Stewart says she values positive relationships within the community. “It’s important to me and to my family. There are many children who walk and play outside.”

Parkdale and adjacent communities have worked hard over the past decade to revitalize and renew the area which includes Cromdale, Alberta Avenue, Delton, Eastwood, and others.

The SDAB invited community members to submit a written response to the appeal.  Letters like this are submitted by email to [email protected]

They also invited residents to attend a virtual appeal hearing a few weeks away, on Feb. 1. Residents can access the hearing by accessing https://meet.google.com/. Click on “enter a code or nickname”, then enter svd-hpmg-ydf. Or, join by telephone by dialing 587-786-4053 and enter PIN 885 569 814. Join the video conference 20 minutes before the scheduled time in case of connectivity problems.

The SDAB is an independent tribunal made up of Edmontonians to hear appeals.

Elvis Pineda and Jeremiah Valleau live across the street from the former Veteran Appliance site. They walked the neighbourhood, collecting signatures opposing the liquor licence.

“Most were surprised because they didn’t receive a letter from the City,” says Pineda. It appeared that only those less than a block away received the SDAB letter.

Valleau points out that Parkdale and other nearby communities recognize the presence of vulnerable people, both housed and insecurely housed. “Many struggle with addictions. A liquor store would be detrimental to their recovery process. We don’t oppose local business at this site, just not a liquor store,” he says.

Another local resident, Kiley Fithen, created an online petition opposing the proposed development. It was circulated online by way of the Parkdale-Cromdale Community League Facebook page.

Residents also wrote letters to Ward Métis Coun. Ashley Salvador.

Kristina Palmer is president of Parkdale-Cromdale Community League, located just a few blocks away from the site.

The role of a community league can’t be underestimated, Palmer says. “As a community league, we have a mandate to act as a conduit between residents and members, the City of Edmonton, developers, businesses, and neighbouring communities. We enable community members to express opinions and direct the future. Effective and honest engagement is essential to garnering support. It allows people to advocate for the wants and needs of themselves and their neighbours.”

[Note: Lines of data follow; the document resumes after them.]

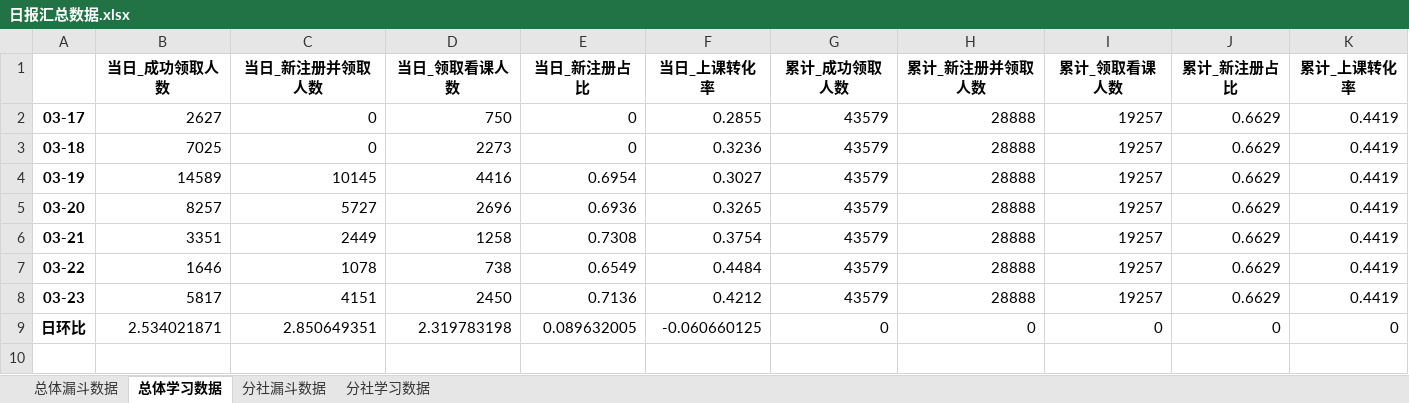
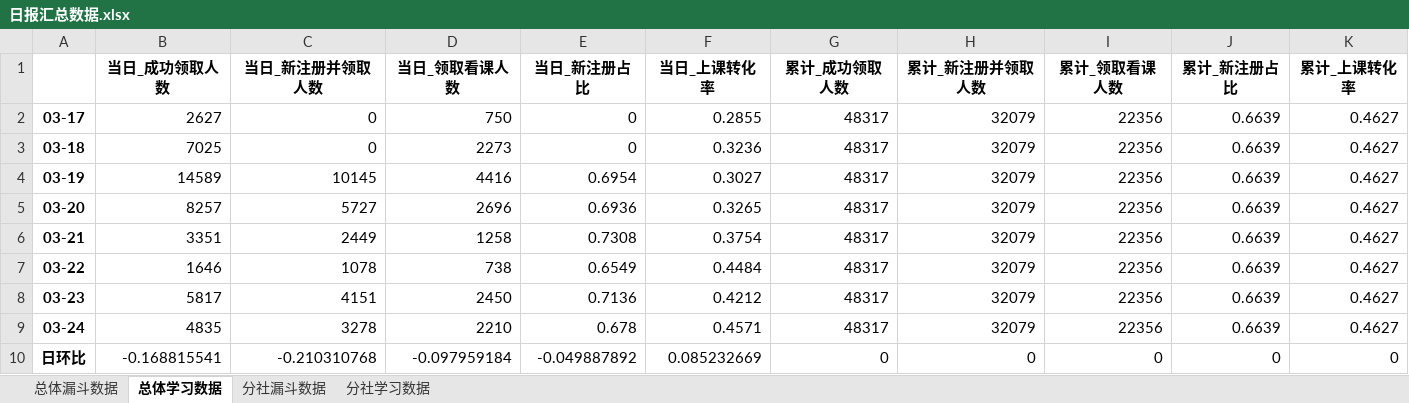
Before and after one commit to BestJoker/pandasDemo, an Excel workbook: data/日报汇总数据.xlsx, sheet 总体学习数据, drawn as a sheet; values as stored, in another font and other column widths than the file's, no borders; addresses are those after the commit; the diff names each change by its address in the sheet, - before the commit and + after, or states it on an @@ line.

```diff
--- a/data/日报汇总数据.xlsx (sheet 总体学习数据)
+++ b/data/日报汇总数据.xlsx (sheet 总体学习数据)
-G2:G8 (累计_成功领取人数): 43579
+G2:G8 (累计_成功领取人数): 48317
-H2:H8 (累计_新注册并领取人数): 28888
+H2:H8 (累计_新注册并领取人数): 32079
-I2:I8 (累计_领取看课人数): 19257
+I2:I8 (累计_领取看课人数): 22356
-J2:J8 (累计_新注册占比): 0.6629
+J2:J8 (累计_新注册占比): 0.6639
-K2:K8 (累计_上课转化率): 0.4419
+K2:K8 (累计_上课转化率): 0.4627
+row 9: 03-24 | 4835 | 3278 | 2210 | 0.678 | 0.4571 | 48317 | 32079 | 22356 | 0.6639 | 0.4627
-B10 (当日_成功领取人数): 2.534021871
+B10 (当日_成功领取人数): -0.168815541
-C10 (当日_新注册并领取人数): 2.850649351
+C10 (当日_新注册并领取人数): -0.210310768
-D10 (当日_领取看课人数): 2.319783198
+D10 (当日_领取看课人数): -0.097959184
-E10 (当日_新注册占比): 0.089632005
+E10 (当日_新注册占比): -0.049887892
-F10 (当日_上课转化率): -0.060660125
+F10 (当日_上课转化率): 0.085232669
```
Also changed, not shown: sheet 分社漏斗数据, sheet 分社学习数据, sheet 总体漏斗数据, data/学习数据.xlsx, data/日报历史数据/一亿送课活动日报看板-03-24.xlsx, 5 other files.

Having a voice is crucial, adds Palmer. “People want to feel their opinions are valued and respected. Community is a powerful thing. Every community deserves to have its voice heard and its opinions valued. We want to create resilient, attractive, well-thought-out communities where people want to live. Advice and feedback from current residents are essential pieces of this very complex puzzle.”

The presence of the much-loved Edgar Millen Park across from the proposed liquor store can’t be underestimated. In 1932 in the Northwest Territories, the so-called “Mad Trapper of Rat River” shot 31-year-old Const. Edgar Millen. 

“The park is a lovely oasis in our community,” says Valleau. “It has a bench and nice foliage. The plaque honoring the constable brings history to life.”

For more information about this property, email [email protected]. Within 15 days after the hearing, the SDAB will post the final decision on its website